• **EXERCISE REQUIREMENTS**
Would you copy all lines in the data that contain the word "other"?

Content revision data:

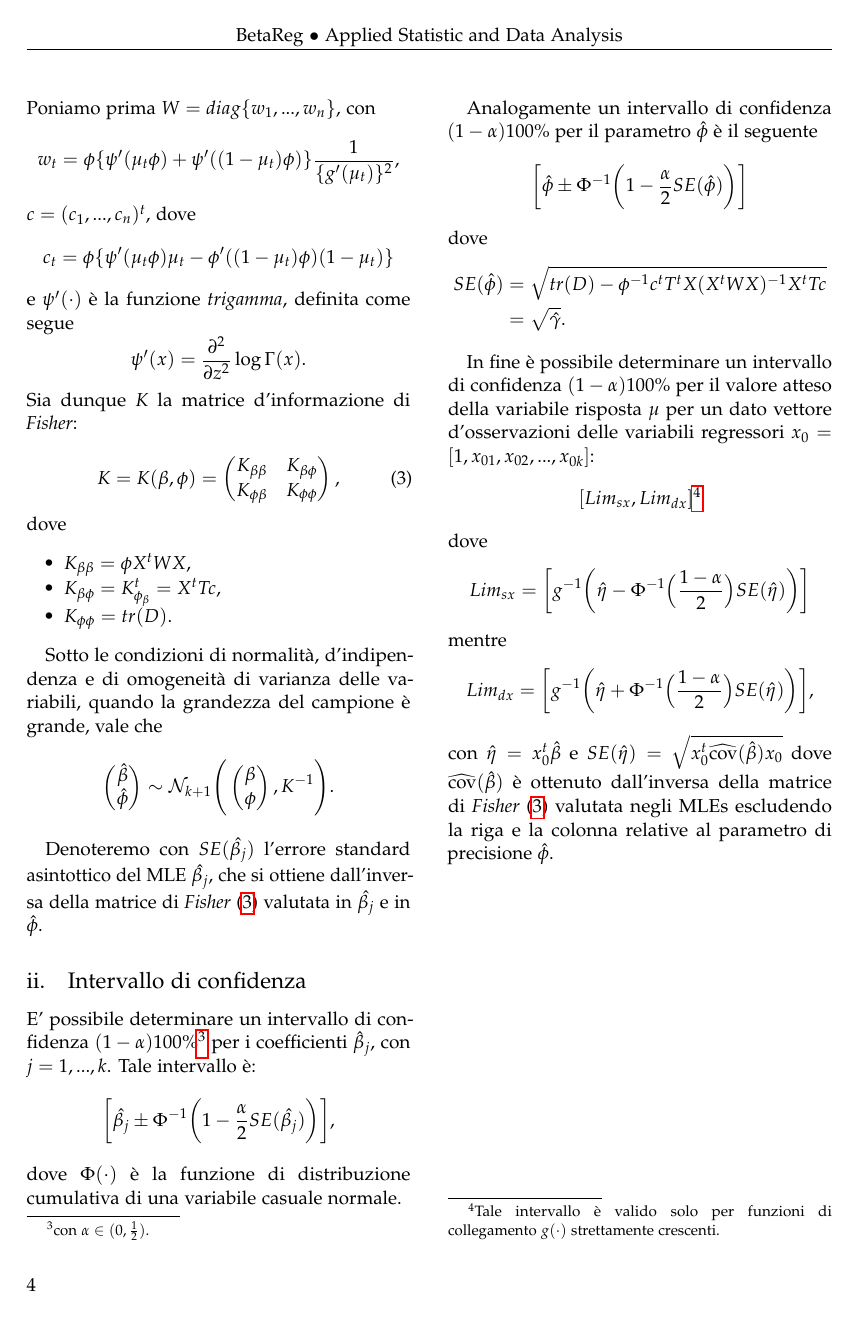
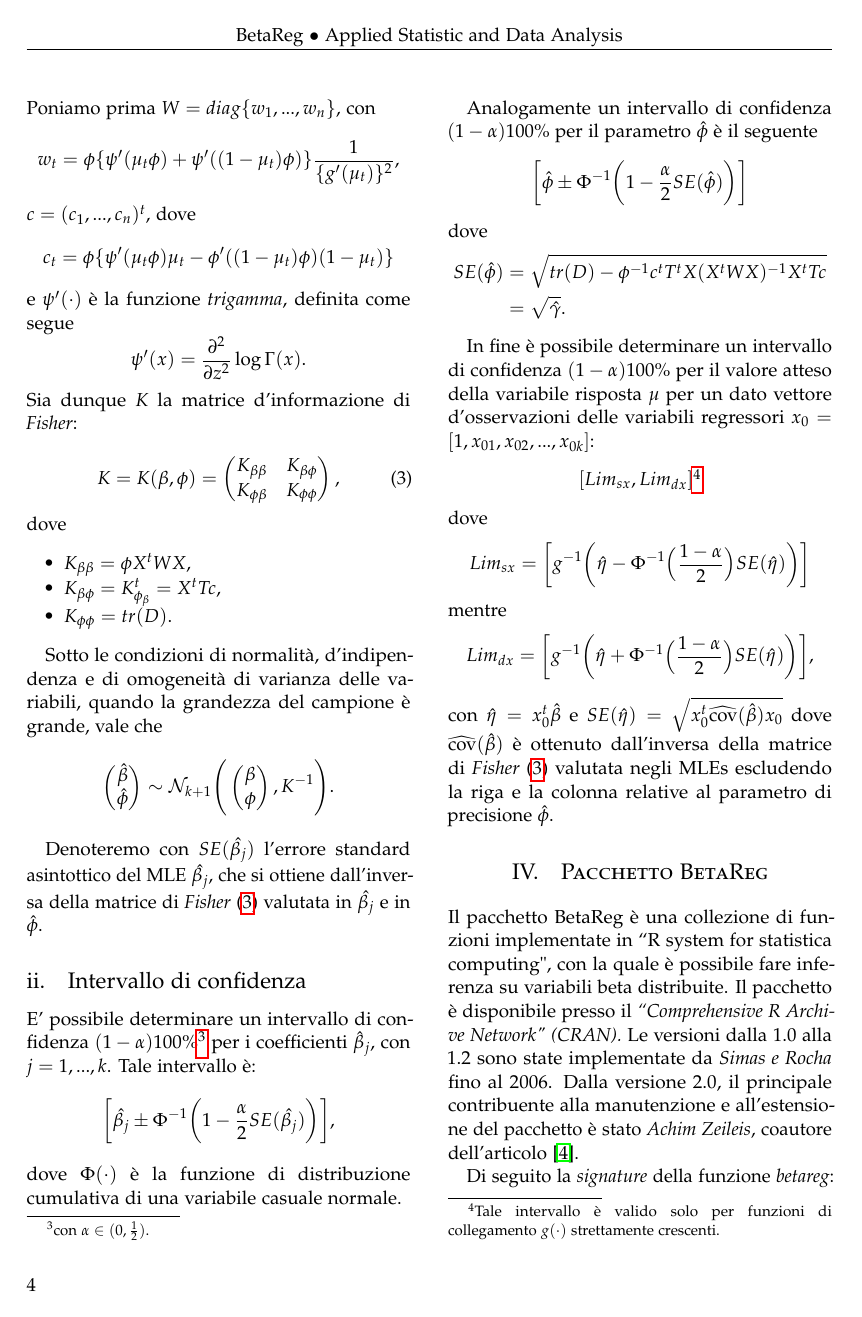
Before and after one commit to IdrissRio/BetaReg, a LaTeX paper (BetaRegRiouakRotrari.tex): page 4 of 5. Compiled offline with pdfLaTeX.

Commit message:
Aggiunta definizione dell'ambiente lstlisting

```diff
--- a/BetaRegRiouakRotrari.tex
+++ b/BetaRegRiouakRotrari.tex
@@ -1,4 +1,38 @@
 \documentclass[twoside,twocolumn]{article}
+\usepackage{graphicx}
+\usepackage{fancyvrb}
+\usepackage{listings}
+\usepackage{bm}
+\usepackage{xcolor}
+\xdefinecolor{gray}{rgb}{0.4,0.4,0.4}
+\xdefinecolor{blue}{RGB}{58,95,205}% R's royalblue3; #3A5FCD
+
+\lstset{% setup listings
+	language=R,% set programming language
+	basicstyle=\ttfamily\small,% basic font style
+	keywordstyle=\color{blue},% keyword style
+	commentstyle=\color{gray},% comment style
+	numbers=none,% display line numbers on the left side
+	numberstyle=\scriptsize,% use small line numbers
+	numbersep=10pt,% space between line numbers and code
+	backgroundcolor = \color{yellow!10},
+	framexleftmargin = 1em,
+	framextopmargin = 1em
+	framexbottommargin = 1em
+	tabsize=3,% sizes of tabs
+	showstringspaces=false,% do not replace spaces in strings by a certain character
+	captionpos=b,% positioning of the caption below
+	breaklines=true,% automatic line breaking
+	escapeinside={(*}{*)},% escaping to LaTeX
+	fancyvrb=true,% verbatim code is typset by listings
+	extendedchars=false,% prohibit extended chars (chars of codes 128--255)
+	literate={"}{{\texttt{"}}}1{<-}{{$\bm\leftarrow$}}1{<<-}{{$\bm\twoheadleftarrow$}}1
+	{~}{{$\bm\sim$}}1{<=}{{$\bm\le$}}1{>=}{{$\bm\ge$}}1{!=}{{$\bm\neq$}}1{^}{{$^{\bm\wedge}$}}1,% item to replace, text, length of chars
+	alsoletter={.<-},% becomes a letter
+	alsoother={$},% becomes other
+	otherkeywords={!=, ~, $, \&, \%/\%, \%*\%, \%\%, <-, <<-, /},% other keywords
+	deletekeywords={c}% remove keywords
+}
 \usepackage{stackengine}
 \usepackage{blindtext}
 \usepackage{amsmath}
@@ -239,6 +273,16 @@ $$Lim_{sx}=\bigg[ g^{-1}\bigg(\hat{\eta} -\Phi^{-1}\Big(\frac{1-\alpha}{2}\Big)S
 mentre
 $$ Lim_{dx}=\bigg[ g^{-1}\bigg(\hat{\eta} +\Phi^{-1}\Big(\frac{1-\alpha}{2}\Big)SE(\hat{\eta})\bigg)  \bigg], $$
 con $\hat{\eta}=x_0^t \hat{\beta}$ e $SE(\hat{\eta})=\sqrt{x_0^t \widehat{\text{cov}}(\hat{\beta})x_0}$ dove $\widehat{\text{cov}}(\hat{\beta})$ è ottenuto dall'inversa della matrice di \emph{Fisher} \eqref{eq:Fisher} valutata negli MLEs escludendo la riga e la colonna relative al parametro di precisione $\hat{\phi}$.
+
+\section{Pacchetto BetaReg}
+Il pacchetto BetaReg è una collezione di funzioni implementate in ``R system for statistica computing",  con la quale è possibile fare inferenza su variabili beta distribuite. Il pacchetto è disponibile presso il \emph{``Comprehensive R Archive Network" (CRAN).} Le versioni dalla 1.0 alla 1.2 sono state implementate da \emph{Simas e Rocha} fino al 2006. Dalla versione 2.0, il principale contribuente alla manutenzione e all'estensione del pacchetto è stato \emph{Achim Zeileis}, coautore dell'articolo \cite{BReg2006}.
+
+Di seguito la \emph{signature} della funzione \emph{betareg}:
+\begin{lstlisting}[caption={Signature della funzione betareg},columns=full]
+betareg(formula, data, subset, na.action, weights, offset,
+link = "logit", link.phi = NULL, control = betareg.control(...), model = TRUE, y = TRUE, x = FALSE, ...)
+\end{lstlisting}
+
 \newpage
 \tableofcontents
 		\begin{thebibliography}{99}
```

• **SOLUTION TO THIS TASK**
+	alsoother={$},% becomes other
+	otherkeywords={!=, ~, $, \&, \%/\%, \%*\%, \%\%, <-, <<-, /},% other keywords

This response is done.